Problem:
Each record is to be given again without alteration.

Records shown:
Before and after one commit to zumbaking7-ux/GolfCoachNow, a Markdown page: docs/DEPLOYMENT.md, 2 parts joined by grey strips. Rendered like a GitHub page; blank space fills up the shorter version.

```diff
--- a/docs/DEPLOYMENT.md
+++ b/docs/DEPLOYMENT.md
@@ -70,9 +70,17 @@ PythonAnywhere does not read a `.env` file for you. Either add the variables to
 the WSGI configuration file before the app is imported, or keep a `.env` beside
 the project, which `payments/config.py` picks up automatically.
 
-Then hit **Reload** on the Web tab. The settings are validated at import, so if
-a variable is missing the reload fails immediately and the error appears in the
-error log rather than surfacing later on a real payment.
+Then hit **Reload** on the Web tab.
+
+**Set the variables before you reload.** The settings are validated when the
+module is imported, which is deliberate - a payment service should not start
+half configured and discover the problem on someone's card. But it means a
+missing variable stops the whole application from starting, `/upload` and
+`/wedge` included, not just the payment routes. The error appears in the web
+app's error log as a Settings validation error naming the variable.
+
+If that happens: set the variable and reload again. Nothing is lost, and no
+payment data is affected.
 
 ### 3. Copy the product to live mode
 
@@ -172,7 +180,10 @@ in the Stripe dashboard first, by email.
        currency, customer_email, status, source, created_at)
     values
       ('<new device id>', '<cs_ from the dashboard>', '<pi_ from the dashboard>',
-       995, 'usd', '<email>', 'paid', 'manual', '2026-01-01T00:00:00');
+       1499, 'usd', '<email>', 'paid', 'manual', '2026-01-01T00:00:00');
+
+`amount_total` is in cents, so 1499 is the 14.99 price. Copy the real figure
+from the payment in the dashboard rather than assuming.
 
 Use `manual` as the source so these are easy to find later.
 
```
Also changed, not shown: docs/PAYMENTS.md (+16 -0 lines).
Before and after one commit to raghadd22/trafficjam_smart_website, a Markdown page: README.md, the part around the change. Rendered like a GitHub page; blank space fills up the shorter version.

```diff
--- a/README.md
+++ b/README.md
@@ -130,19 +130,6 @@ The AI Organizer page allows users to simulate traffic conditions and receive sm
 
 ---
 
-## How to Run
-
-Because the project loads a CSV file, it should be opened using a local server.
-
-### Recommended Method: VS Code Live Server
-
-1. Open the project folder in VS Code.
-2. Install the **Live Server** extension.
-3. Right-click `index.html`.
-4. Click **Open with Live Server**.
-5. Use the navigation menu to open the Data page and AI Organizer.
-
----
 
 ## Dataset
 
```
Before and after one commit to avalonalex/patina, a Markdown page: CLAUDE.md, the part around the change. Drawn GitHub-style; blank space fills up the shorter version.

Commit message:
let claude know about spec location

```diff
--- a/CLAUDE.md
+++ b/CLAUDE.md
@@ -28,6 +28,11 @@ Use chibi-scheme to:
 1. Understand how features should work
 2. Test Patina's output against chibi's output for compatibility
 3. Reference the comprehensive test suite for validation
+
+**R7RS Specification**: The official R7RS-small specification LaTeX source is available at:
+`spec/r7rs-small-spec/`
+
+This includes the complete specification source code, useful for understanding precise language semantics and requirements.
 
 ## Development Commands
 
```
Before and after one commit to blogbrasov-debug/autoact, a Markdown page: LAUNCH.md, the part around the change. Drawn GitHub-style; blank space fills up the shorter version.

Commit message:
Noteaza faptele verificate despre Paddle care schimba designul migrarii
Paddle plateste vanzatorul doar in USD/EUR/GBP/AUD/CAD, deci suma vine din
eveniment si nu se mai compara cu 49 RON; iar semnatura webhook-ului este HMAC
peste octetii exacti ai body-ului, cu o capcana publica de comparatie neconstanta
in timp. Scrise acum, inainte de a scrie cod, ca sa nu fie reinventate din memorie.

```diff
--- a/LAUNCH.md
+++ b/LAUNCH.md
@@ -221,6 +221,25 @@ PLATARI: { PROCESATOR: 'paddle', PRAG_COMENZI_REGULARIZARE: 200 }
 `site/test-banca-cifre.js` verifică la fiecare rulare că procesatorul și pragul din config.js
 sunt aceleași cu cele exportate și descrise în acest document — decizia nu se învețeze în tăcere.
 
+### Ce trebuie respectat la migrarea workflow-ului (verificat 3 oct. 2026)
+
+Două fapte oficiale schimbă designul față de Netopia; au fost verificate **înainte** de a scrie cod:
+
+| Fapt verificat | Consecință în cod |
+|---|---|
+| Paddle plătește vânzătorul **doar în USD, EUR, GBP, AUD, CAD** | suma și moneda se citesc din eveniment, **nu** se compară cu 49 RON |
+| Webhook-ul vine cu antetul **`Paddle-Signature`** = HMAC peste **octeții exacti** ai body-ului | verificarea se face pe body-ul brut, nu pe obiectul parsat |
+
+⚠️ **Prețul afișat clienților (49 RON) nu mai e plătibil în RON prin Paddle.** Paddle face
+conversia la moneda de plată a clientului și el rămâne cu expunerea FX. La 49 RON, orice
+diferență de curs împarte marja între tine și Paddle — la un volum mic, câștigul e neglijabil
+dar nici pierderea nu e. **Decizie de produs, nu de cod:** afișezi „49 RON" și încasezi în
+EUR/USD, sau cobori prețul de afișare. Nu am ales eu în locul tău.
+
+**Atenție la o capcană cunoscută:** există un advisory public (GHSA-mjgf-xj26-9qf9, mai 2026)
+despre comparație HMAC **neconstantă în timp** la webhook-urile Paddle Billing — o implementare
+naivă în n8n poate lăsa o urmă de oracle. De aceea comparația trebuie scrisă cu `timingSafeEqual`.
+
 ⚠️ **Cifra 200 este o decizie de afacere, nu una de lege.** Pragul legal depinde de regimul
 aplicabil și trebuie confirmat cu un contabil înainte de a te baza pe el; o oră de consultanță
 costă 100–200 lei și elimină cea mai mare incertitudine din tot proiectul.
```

Exercise solution:
Before and after one commit to zumbaking7-ux/GolfCoachNow, a Markdown page: docs/DEPLOYMENT.md, 2 parts joined by grey strips. Rendered like a GitHub page; blank space fills up the shorter version.

```diff
--- a/docs/DEPLOYMENT.md
+++ b/docs/DEPLOYMENT.md
@@ -70,9 +70,17 @@ PythonAnywhere does not read a `.env` file for you. Either add the variables to
 the WSGI configuration file before the app is imported, or keep a `.env` beside
 the project, which `payments/config.py` picks up automatically.
 
-Then hit **Reload** on the Web tab. The settings are validated at import, so if
-a variable is missing the reload fails immediately and the error appears in the
-error log rather than surfacing later on a real payment.
+Then hit **Reload** on the Web tab.
+
+**Set the variables before you reload.** The settings are validated when the
+module is imported, which is deliberate - a payment service should not start
+half configured and discover the problem on someone's card. But it means a
+missing variable stops the whole application from starting, `/upload` and
+`/wedge` included, not just the payment routes. The error appears in the web
+app's error log as a Settings validation error naming the variable.
+
+If that happens: set the variable and reload again. Nothing is lost, and no
+payment data is affected.
 
 ### 3. Copy the product to live mode
 
@@ -172,7 +180,10 @@ in the Stripe dashboard first, by email.
        currency, customer_email, status, source, created_at)
     values
       ('<new device id>', '<cs_ from the dashboard>', '<pi_ from the dashboard>',
-       995, 'usd', '<email>', 'paid', 'manual', '2026-01-01T00:00:00');
+       1499, 'usd', '<email>', 'paid', 'manual', '2026-01-01T00:00:00');
+
+`amount_total` is in cents, so 1499 is the 14.99 price. Copy the real figure
+from the payment in the dashboard rather than assuming.
 
 Use `manual` as the source so these are easy to find later.
 
```
Also changed, not shown: docs/PAYMENTS.md (+16 -0 lines).
Before and after one commit to raghadd22/trafficjam_smart_website, a Markdown page: README.md, the part around the change. Rendered like a GitHub page; blank space fills up the shorter version.

```diff
--- a/README.md
+++ b/README.md
@@ -130,19 +130,6 @@ The AI Organizer page allows users to simulate traffic conditions and receive sm
 
 ---
 
-## How to Run
-
-Because the project loads a CSV file, it should be opened using a local server.
-
-### Recommended Method: VS Code Live Server
-
-1. Open the project folder in VS Code.
-2. Install the **Live Server** extension.
-3. Right-click `index.html`.
-4. Click **Open with Live Server**.
-5. Use the navigation menu to open the Data page and AI Organizer.
-
----
 
 ## Dataset
 
```
Before and after one commit to avalonalex/patina, a Markdown page: CLAUDE.md, the part around the change. Drawn GitHub-style; blank space fills up the shorter version.

Commit message:
let claude know about spec location

```diff
--- a/CLAUDE.md
+++ b/CLAUDE.md
@@ -28,6 +28,11 @@ Use chibi-scheme to:
 1. Understand how features should work
 2. Test Patina's output against chibi's output for compatibility
 3. Reference the comprehensive test suite for validation
+
+**R7RS Specification**: The official R7RS-small specification LaTeX source is available at:
+`spec/r7rs-small-spec/`
+
+This includes the complete specification source code, useful for understanding precise language semantics and requirements.
 
 ## Development Commands
 
```
Before and after one commit to blogbrasov-debug/autoact, a Markdown page: LAUNCH.md, the part around the change. Drawn GitHub-style; blank space fills up the shorter version.

Commit message:
Noteaza faptele verificate despre Paddle care schimba designul migrarii
Paddle plateste vanzatorul doar in USD/EUR/GBP/AUD/CAD, deci suma vine din
eveniment si nu se mai compara cu 49 RON; iar semnatura webhook-ului este HMAC
peste octetii exacti ai body-ului, cu o capcana publica de comparatie neconstanta
in timp. Scrise acum, inainte de a scrie cod, ca sa nu fie reinventate din memorie.

```diff
--- a/LAUNCH.md
+++ b/LAUNCH.md
@@ -221,6 +221,25 @@ PLATARI: { PROCESATOR: 'paddle', PRAG_COMENZI_REGULARIZARE: 200 }
 `site/test-banca-cifre.js` verifică la fiecare rulare că procesatorul și pragul din config.js
 sunt aceleași cu cele exportate și descrise în acest document — decizia nu se învețeze în tăcere.
 
+### Ce trebuie respectat la migrarea workflow-ului (verificat 3 oct. 2026)
+
+Două fapte oficiale schimbă designul față de Netopia; au fost verificate **înainte** de a scrie cod:
+
+| Fapt verificat | Consecință în cod |
+|---|---|
+| Paddle plătește vânzătorul **doar în USD, EUR, GBP, AUD, CAD** | suma și moneda se citesc din eveniment, **nu** se compară cu 49 RON |
+| Webhook-ul vine cu antetul **`Paddle-Signature`** = HMAC peste **octeții exacti** ai body-ului | verificarea se face pe body-ul brut, nu pe obiectul parsat |
+
+⚠️ **Prețul afișat clienților (49 RON) nu mai e plătibil în RON prin Paddle.** Paddle face
+conversia la moneda de plată a clientului și el rămâne cu expunerea FX. La 49 RON, orice
+diferență de curs împarte marja între tine și Paddle — la un volum mic, câștigul e neglijabil
+dar nici pierderea nu e. **Decizie de produs, nu de cod:** afișezi „49 RON" și încasezi în
+EUR/USD, sau cobori prețul de afișare. Nu am ales eu în locul tău.
+
+**Atenție la o capcană cunoscută:** există un advisory public (GHSA-mjgf-xj26-9qf9, mai 2026)
+despre comparație HMAC **neconstantă în timp** la webhook-urile Paddle Billing — o implementare
+naivă în n8n poate lăsa o urmă de oracle. De aceea comparația trebuie scrisă cu `timingSafeEqual`.
+
 ⚠️ **Cifra 200 este o decizie de afacere, nu una de lege.** Pragul legal depinde de regimul
 aplicabil și trebuie confirmat cu un contabil înainte de a te baza pe el; o oră de consultanță
 costă 100–200 lei și elimină cea mai mare incertitudine din tot proiectul.
```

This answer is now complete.